 Anna Sauerbrey, “Meet Germany’s Bizarre Anti-Lockdown Protesters” The New York Times (August 31, 2020).
 See Jan-Werner Müller, “Behind the New German Right” New York Review of Books Daily (April 16, 2016) https://www.nybooks.com/daily/2016/04/14/behind-new-german-right-afd/.
 Specifically, celebrity vegan chef and ultra-rightist ideologue Attila Hildmann, whose family is of Turkish origin.
 “Report: Far-right Reichsbürger movement is growing, building army” Deutsche Welle (December 1, 2018) https://www.dw.com/en/report-far-right-reichsb%C3%BCrger-movement-is-growing-building-army/a-42123450.
 Southern Poverty Law Center, “Sovereign Citizens Movement” https://www.splcenter.org/fighting-hate/extremist-files/ideology/sovereign-citizens-movement.
 For more on this, see Volker Weiß, Die autoritäre Revolte: Die Neue Rechte und der Untergang des Abendlandes(Stuttgart: Klett-Cotta Verlag, 2017); Ali Winston, “A Portrait of the Fascist as a Young Man” New York Review of Books (October 22, 2020).
 For discussions about this in relation to the US-based white supremacist and neo-Nazi organizations, see Jonathan Stevenson, “Hatred on the March” New York Review of Books (November 21, 2019) and Arie Perliger, American Zealots: Inside Right-Wing Domestic Terrorism (New York: Columbia University Press, 2020).
 Daniel Koehler, “Right-Wing Extremism and Terrorism in Europe: Current Developments and Issues for the Future” PRISM, vol. 6, no. 2 (2016), pp. 84-105.

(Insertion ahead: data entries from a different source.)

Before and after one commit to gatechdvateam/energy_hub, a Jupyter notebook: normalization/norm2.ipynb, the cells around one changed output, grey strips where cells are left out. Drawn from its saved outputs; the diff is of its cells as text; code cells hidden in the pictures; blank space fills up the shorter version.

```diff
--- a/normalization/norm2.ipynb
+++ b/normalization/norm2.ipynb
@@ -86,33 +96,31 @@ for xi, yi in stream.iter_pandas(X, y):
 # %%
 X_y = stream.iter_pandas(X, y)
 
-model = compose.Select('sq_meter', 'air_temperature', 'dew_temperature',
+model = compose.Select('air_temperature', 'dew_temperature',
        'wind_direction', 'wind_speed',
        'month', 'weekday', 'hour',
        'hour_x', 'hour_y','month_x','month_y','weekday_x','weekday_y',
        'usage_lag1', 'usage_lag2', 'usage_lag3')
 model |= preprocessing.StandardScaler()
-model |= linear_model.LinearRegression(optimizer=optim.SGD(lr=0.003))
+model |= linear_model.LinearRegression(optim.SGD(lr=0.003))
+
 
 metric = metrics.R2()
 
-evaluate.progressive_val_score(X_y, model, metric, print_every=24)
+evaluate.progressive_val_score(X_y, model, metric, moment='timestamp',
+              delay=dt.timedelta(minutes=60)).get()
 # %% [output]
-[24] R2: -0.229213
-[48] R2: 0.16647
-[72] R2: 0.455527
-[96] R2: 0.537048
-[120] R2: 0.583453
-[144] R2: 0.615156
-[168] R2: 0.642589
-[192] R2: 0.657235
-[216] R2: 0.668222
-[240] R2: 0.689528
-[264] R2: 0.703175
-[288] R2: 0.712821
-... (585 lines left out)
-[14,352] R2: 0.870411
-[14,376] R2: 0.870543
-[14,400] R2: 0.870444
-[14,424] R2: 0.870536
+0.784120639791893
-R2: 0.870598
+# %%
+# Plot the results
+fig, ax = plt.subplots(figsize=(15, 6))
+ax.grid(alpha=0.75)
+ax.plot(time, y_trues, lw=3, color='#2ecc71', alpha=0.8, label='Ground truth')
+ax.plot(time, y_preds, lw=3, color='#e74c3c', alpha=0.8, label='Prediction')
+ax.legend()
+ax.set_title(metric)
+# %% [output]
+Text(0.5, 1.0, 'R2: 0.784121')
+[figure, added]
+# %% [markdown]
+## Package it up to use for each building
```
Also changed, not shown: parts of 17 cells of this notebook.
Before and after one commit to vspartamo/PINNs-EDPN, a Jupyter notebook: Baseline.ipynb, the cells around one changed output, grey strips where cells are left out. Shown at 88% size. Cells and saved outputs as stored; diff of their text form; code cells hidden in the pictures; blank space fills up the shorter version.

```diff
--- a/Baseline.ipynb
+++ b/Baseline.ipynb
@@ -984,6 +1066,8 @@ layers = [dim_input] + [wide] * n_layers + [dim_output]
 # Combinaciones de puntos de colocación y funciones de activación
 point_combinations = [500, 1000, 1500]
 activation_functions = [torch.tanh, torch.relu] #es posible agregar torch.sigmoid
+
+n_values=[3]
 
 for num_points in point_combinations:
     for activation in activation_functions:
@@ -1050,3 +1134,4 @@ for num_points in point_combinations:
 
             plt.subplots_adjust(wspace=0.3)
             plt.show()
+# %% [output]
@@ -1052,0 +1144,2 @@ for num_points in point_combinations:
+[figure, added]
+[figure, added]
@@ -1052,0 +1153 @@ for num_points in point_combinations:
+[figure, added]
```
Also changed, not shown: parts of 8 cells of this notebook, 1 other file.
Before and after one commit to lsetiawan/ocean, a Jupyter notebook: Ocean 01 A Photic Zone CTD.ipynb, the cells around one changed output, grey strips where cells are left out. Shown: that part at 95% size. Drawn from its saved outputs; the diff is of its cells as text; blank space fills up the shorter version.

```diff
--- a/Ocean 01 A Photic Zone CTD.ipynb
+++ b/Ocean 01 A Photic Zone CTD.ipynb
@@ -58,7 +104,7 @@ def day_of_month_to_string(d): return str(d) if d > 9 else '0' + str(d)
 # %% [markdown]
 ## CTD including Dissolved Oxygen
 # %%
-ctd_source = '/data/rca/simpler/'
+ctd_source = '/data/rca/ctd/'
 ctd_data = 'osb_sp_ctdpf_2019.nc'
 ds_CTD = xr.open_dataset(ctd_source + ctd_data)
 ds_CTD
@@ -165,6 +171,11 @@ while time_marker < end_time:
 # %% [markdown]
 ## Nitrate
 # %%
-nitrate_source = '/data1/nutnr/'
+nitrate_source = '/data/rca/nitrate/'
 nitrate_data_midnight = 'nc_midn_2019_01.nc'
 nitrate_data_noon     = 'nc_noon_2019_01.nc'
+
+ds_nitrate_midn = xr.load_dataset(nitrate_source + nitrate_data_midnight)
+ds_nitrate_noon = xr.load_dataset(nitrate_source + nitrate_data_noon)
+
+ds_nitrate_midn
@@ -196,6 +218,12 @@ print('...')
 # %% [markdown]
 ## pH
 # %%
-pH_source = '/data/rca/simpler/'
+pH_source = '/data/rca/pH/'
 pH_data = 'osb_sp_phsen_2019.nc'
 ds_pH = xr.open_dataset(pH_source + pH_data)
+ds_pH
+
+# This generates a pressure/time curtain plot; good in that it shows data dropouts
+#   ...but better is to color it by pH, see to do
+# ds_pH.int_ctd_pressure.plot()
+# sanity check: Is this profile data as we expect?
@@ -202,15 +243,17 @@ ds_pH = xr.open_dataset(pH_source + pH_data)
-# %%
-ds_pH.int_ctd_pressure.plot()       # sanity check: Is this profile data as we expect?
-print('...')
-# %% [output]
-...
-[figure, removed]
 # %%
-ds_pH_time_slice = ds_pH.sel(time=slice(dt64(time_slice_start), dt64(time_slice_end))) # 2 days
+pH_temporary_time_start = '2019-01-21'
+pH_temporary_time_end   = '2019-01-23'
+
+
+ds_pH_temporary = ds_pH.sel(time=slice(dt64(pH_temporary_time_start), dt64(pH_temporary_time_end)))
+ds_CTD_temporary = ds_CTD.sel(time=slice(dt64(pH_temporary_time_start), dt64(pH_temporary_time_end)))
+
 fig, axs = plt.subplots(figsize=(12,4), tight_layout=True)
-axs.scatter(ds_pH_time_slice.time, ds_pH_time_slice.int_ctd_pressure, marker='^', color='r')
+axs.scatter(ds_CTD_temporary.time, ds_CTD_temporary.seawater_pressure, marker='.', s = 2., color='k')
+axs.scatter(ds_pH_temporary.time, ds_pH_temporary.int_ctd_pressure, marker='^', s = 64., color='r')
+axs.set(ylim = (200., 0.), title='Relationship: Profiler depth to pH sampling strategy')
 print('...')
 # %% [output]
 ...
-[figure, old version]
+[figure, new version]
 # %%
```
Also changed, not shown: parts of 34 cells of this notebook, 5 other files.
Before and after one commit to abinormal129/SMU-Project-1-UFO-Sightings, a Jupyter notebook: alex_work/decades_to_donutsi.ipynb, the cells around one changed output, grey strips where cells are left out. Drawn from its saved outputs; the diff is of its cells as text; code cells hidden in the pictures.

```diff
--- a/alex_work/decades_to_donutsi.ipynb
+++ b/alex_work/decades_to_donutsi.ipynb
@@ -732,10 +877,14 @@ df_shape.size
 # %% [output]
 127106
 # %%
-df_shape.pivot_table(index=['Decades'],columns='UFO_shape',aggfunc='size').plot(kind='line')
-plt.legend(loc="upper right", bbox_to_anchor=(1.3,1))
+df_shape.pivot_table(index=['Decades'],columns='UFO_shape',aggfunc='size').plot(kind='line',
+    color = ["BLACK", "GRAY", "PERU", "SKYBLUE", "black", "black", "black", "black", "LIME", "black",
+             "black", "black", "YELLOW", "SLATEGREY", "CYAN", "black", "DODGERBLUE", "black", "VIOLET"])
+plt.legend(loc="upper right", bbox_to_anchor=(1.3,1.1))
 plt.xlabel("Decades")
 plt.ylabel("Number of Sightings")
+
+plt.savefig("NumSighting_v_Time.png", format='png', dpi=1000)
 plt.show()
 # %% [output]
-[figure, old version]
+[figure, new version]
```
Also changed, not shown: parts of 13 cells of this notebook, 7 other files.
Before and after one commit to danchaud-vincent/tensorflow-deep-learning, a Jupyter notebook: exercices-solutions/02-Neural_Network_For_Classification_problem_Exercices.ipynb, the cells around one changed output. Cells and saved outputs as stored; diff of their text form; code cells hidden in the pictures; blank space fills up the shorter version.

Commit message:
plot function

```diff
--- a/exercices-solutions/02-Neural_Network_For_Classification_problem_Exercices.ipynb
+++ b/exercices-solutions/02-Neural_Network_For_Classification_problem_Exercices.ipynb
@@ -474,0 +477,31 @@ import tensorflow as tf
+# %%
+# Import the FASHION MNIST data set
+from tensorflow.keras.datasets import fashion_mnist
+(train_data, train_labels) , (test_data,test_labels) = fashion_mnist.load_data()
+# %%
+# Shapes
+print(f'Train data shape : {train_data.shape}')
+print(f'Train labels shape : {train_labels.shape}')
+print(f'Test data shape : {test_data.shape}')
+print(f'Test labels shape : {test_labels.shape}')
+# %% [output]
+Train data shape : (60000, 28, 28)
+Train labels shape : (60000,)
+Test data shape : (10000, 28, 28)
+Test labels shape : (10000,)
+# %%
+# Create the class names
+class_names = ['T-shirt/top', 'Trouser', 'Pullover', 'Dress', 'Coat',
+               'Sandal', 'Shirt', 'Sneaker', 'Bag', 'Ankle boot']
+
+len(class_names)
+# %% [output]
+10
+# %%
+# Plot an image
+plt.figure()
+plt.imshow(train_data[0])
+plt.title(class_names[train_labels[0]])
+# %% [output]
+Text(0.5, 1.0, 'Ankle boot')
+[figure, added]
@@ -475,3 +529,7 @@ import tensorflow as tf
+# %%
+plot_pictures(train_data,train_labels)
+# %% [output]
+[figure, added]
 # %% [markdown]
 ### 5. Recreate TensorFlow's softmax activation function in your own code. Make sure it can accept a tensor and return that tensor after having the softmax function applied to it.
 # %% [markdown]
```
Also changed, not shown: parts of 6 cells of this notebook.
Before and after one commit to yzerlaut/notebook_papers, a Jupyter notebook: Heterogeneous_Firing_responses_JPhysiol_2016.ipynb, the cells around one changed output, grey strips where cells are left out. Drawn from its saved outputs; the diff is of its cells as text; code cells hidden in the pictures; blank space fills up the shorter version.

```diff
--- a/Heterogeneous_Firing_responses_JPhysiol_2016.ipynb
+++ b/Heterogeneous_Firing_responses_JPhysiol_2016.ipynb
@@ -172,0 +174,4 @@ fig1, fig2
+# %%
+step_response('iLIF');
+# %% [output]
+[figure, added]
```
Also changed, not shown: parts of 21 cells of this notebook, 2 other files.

 Martin Gurri, The Revolt of The Public and the Crisis of Authority in the New Millennium (San Francisco: Stripe Press, 2018).